- Opening Delimiter -
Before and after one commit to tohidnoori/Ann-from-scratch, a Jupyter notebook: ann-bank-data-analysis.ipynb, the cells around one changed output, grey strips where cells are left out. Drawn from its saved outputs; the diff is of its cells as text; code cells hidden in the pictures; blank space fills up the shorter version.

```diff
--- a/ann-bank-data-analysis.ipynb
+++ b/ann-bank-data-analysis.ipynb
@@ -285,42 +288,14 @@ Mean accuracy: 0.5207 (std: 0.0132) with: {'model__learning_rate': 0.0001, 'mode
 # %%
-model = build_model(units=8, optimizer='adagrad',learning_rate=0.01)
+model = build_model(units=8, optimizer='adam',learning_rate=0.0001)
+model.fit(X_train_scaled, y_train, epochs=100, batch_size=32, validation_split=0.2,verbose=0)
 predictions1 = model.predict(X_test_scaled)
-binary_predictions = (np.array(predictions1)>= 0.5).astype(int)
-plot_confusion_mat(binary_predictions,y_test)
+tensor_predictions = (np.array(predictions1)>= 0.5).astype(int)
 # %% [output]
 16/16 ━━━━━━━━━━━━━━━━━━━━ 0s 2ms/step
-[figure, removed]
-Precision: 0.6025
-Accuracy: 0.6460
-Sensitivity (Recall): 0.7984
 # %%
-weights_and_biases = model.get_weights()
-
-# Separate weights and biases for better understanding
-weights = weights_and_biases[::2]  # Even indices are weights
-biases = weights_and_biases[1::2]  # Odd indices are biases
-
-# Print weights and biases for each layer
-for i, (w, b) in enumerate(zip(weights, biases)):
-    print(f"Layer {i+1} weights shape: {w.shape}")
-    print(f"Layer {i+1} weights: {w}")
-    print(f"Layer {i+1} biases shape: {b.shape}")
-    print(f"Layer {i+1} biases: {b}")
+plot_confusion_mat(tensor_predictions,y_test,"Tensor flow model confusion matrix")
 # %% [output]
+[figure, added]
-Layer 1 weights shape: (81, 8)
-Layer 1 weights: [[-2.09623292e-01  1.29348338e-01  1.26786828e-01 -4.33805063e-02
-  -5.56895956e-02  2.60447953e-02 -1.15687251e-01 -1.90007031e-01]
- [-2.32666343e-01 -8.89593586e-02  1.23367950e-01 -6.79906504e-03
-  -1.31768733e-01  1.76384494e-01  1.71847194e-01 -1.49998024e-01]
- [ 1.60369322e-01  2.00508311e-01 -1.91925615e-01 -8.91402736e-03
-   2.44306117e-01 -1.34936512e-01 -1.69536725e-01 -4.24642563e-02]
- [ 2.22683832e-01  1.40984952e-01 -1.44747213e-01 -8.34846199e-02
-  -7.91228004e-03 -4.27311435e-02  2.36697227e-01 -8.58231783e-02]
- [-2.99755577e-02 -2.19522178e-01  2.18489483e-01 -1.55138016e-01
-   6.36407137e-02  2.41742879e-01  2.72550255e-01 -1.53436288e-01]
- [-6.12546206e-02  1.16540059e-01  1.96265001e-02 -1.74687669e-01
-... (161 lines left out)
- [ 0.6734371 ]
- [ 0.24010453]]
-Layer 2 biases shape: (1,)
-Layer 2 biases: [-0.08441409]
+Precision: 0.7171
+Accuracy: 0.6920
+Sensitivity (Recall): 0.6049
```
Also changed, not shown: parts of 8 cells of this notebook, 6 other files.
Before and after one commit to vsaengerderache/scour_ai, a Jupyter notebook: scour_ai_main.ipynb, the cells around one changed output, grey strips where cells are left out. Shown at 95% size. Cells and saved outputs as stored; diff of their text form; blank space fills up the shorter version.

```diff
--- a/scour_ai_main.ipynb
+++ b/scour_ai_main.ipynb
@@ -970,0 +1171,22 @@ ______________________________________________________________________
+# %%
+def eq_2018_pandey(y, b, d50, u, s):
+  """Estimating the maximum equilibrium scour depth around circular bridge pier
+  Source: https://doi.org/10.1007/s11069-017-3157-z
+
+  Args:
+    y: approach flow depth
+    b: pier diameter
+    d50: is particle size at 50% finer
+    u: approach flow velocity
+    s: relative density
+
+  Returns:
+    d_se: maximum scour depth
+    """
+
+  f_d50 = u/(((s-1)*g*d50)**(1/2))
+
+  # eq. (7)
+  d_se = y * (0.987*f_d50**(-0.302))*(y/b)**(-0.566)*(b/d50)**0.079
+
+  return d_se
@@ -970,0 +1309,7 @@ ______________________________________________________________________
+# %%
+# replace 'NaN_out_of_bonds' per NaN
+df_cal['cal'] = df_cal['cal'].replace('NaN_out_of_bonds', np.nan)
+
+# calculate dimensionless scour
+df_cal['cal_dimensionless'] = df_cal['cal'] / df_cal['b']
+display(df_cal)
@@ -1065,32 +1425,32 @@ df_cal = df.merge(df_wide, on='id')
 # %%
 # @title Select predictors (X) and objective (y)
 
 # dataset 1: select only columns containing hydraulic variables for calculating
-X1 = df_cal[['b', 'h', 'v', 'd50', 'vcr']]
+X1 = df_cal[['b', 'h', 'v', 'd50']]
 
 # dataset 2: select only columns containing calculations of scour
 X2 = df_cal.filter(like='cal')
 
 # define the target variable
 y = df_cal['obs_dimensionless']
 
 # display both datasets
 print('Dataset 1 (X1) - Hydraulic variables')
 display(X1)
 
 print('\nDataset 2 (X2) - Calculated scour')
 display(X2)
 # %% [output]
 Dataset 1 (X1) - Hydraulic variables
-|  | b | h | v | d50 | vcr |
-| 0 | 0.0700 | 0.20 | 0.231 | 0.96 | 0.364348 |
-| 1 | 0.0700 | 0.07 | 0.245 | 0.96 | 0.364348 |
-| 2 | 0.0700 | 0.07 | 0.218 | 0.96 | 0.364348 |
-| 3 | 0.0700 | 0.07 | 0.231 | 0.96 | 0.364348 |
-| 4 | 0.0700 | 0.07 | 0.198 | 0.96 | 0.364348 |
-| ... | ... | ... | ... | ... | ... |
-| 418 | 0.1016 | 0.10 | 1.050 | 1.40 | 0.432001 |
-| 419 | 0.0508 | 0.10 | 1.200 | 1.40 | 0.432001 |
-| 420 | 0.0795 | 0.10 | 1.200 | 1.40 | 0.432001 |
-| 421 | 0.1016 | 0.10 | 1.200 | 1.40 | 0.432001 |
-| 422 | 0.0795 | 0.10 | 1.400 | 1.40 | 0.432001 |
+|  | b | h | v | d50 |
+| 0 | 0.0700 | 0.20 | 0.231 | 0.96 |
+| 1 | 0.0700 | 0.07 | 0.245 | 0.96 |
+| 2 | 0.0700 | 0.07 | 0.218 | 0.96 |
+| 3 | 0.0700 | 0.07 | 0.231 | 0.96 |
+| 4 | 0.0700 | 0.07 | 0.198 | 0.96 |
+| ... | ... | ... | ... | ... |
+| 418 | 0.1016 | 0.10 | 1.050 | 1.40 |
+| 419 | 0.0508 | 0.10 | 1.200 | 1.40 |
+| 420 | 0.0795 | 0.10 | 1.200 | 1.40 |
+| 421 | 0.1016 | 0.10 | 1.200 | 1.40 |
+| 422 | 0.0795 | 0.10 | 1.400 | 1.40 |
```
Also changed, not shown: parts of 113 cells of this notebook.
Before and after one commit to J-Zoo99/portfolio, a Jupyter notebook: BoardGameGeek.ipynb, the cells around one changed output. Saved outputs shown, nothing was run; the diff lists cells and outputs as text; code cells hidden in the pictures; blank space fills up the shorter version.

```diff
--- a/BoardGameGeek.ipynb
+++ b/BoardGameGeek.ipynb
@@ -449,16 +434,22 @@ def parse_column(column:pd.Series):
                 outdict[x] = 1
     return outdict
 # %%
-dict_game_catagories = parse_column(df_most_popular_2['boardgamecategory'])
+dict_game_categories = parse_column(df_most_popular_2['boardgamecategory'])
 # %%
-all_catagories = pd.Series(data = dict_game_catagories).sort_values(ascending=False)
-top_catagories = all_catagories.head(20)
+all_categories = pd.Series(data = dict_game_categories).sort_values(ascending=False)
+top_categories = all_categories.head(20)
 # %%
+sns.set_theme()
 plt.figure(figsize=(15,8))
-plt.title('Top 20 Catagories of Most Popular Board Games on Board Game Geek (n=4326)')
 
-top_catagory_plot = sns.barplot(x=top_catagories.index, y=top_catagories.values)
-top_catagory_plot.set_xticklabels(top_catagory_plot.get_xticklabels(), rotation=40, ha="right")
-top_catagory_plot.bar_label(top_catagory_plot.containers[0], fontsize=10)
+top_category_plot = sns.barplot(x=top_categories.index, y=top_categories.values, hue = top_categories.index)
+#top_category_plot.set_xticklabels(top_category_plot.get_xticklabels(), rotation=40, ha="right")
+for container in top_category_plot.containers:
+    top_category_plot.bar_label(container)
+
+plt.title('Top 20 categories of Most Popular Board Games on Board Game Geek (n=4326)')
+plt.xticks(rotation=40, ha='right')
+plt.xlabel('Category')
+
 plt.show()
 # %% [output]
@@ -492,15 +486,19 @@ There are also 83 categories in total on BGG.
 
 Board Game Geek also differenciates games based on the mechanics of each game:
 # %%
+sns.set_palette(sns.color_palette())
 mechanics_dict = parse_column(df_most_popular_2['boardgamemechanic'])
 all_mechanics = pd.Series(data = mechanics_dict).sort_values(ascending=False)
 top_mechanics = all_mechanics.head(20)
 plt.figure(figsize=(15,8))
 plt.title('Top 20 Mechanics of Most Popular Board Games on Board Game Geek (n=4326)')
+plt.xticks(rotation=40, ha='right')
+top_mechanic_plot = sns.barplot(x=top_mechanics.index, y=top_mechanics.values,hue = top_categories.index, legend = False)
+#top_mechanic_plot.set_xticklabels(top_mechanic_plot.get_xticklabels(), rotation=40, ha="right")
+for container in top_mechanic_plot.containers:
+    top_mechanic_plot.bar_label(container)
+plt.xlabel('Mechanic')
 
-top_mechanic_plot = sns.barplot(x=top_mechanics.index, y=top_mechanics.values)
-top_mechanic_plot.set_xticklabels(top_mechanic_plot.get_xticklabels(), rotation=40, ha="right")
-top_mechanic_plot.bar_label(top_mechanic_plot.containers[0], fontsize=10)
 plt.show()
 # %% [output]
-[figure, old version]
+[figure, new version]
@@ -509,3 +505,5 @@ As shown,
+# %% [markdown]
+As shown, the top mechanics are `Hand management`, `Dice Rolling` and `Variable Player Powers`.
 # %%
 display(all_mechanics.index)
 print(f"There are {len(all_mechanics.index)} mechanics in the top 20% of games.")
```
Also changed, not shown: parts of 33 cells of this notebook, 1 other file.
- Closing Delimiter -
• Try it
Within the entries above, how many lines contain the word "optimizer"? State the number only.

• Worked solution
2